Christine Evans's novel takes us to the recent past of a war that broke apart a European country and that presciently foreshadowed the rise of ethno-nationalism in the West. Tense, suspenseful, and mordantly funny, Nadia tracks the complex ways in which a past marked by political violence can shadow and disrupt the present.
About the Author
Christine Evans writes internationally produced plays, opera libretti, and fiction. Her work has been staged at the Sydney Opera House and many other venues, and her plays are published by Samuel French. Originally from Australia, she is a professor of performing arts at Georgetown University, and lives in Washington, DC.
“Shockingly original, stunningly written, Nadia is fierce, funny, and tragic, filled with encroaching dread about a Serbian ex-sniper and a young Bosnian refugee who is so distinctive she should be patented. Like Emily St. John Mandel, the author plants us in a cryptic, dangerous new reality we never doubt for a second. To say I loved this novel is an understatement. To say you should read it is a command.”—Caroline Leavitt, author, With or Without You
“From its very first sentence, Christine Evans’s Nadia sweeps the reader up in a riveting tale of war, survival, love, and trauma. The story is set in London, just after the Balkan Wars, but is less about fighting than about the way any war forces those caught in it to face who they really are, what they believe, and what they will do about it. Nadia is immensely rewarding to read, touching both the intellect and the heart.”—Helen Benedict, author, Wolf Season
“Christine Evans writes with masterful restraint, achieving a literary debut that is both a page-turner and an exquisite rendering of queer resilience despite the specters of war. Like the quiet after a gunshot, the silences in Nadia crackle with threat. You won’t be able to put it down.”—Sarah Cypher, author, The Skin and Its Girl
“Christine Evans's Nadia is a brilliant meditation on how the forgotten will fight tooth and nail to be remembered, sneak in through the trap doors of our hearts, and border our vision. A master storyteller, Evans bends time and space with the precision of a mystic physicist.”—Sabrina Orah Mark, author, Happily: A Personal History with Fairy Tales

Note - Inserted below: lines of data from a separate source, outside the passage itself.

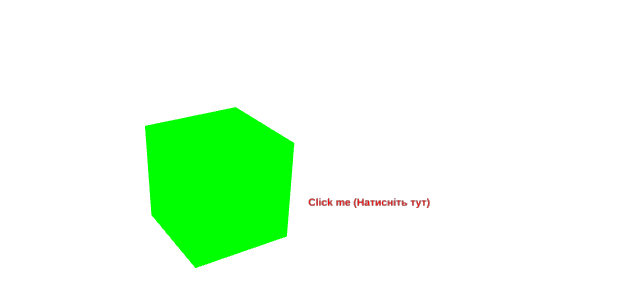
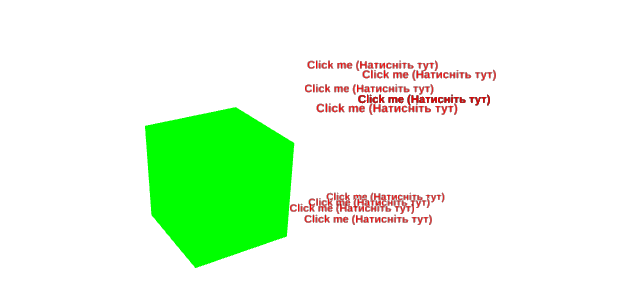
Before and after one commit to alexpreynolds/threejs-text-test, a plain HTML site: page index.html in a window 1280 px wide. Shown: the part 218-524 px from the top of the page, without its empty margins (423-1063 px from the left). Drawn offline with nearby package versions, Linux system fonts and the light colour scheme; animation ran at ten frames a second.

Commit message:
test 10 labels

```diff
--- a/index.html
+++ b/index.html
@@ -69,8 +69,28 @@
                 transparent: true,
                 alphaTest: 0.15
             });
-            var label_vertex = new THREE.Vector3(1, 0, 1);
-            labels.vertices.push(label_vertex);
+            var label_vertex_00 = new THREE.Vector3(1, 0, 1);
+	    var label_vertex_01 = new THREE.Vector3(1.2, 0, 1);
+	    var label_vertex_02 = new THREE.Vector3(0.8, 0, 1);
+	    var label_vertex_03 = new THREE.Vector3(0.8, 0, 1.2);
+	    var label_vertex_04 = new THREE.Vector3(0.8, 1, 1.2);
+	    var label_vertex_05 = new THREE.Vector3(1.2, 1, 1.2);
+	    var label_vertex_06 = new THREE.Vector3(1.2, 1, 1.2);
+	    var label_vertex_07 = new THREE.Vector3(1, 1, 0.8);
+	    var label_vertex_08 = new THREE.Vector3(1, 1.2, 0.8);
+	    var label_vertex_09 = new THREE.Vector3(1.2, 1.2, 1.2);
+
+            labels.vertices.push(label_vertex_00);
+	    labels.vertices.push(label_vertex_01);
+	    labels.vertices.push(label_vertex_02);
+	    labels.vertices.push(label_vertex_03);
+	    labels.vertices.push(label_vertex_04);
+	    labels.vertices.push(label_vertex_05);
+	    labels.vertices.push(label_vertex_06);
+	    labels.vertices.push(label_vertex_07);
+	    labels.vertices.push(label_vertex_08);
+	    labels.vertices.push(label_vertex_09);
+
             var label_system = new THREE.Points(labels, label_material);
             scene.add(label_system);
             camera.position.z = 5;
```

“A tale thick with trauma and acute with a sense of longing for a home that was erased, this often brutal, sometimes lovely, and always humane novel wades through the refuse of war to elevate those who were blotted out. . . . Nadia is a poetic, unflinching novel that centers on the victims and ripple effects of the Bosnian War.”—Foreword Reviews, starred review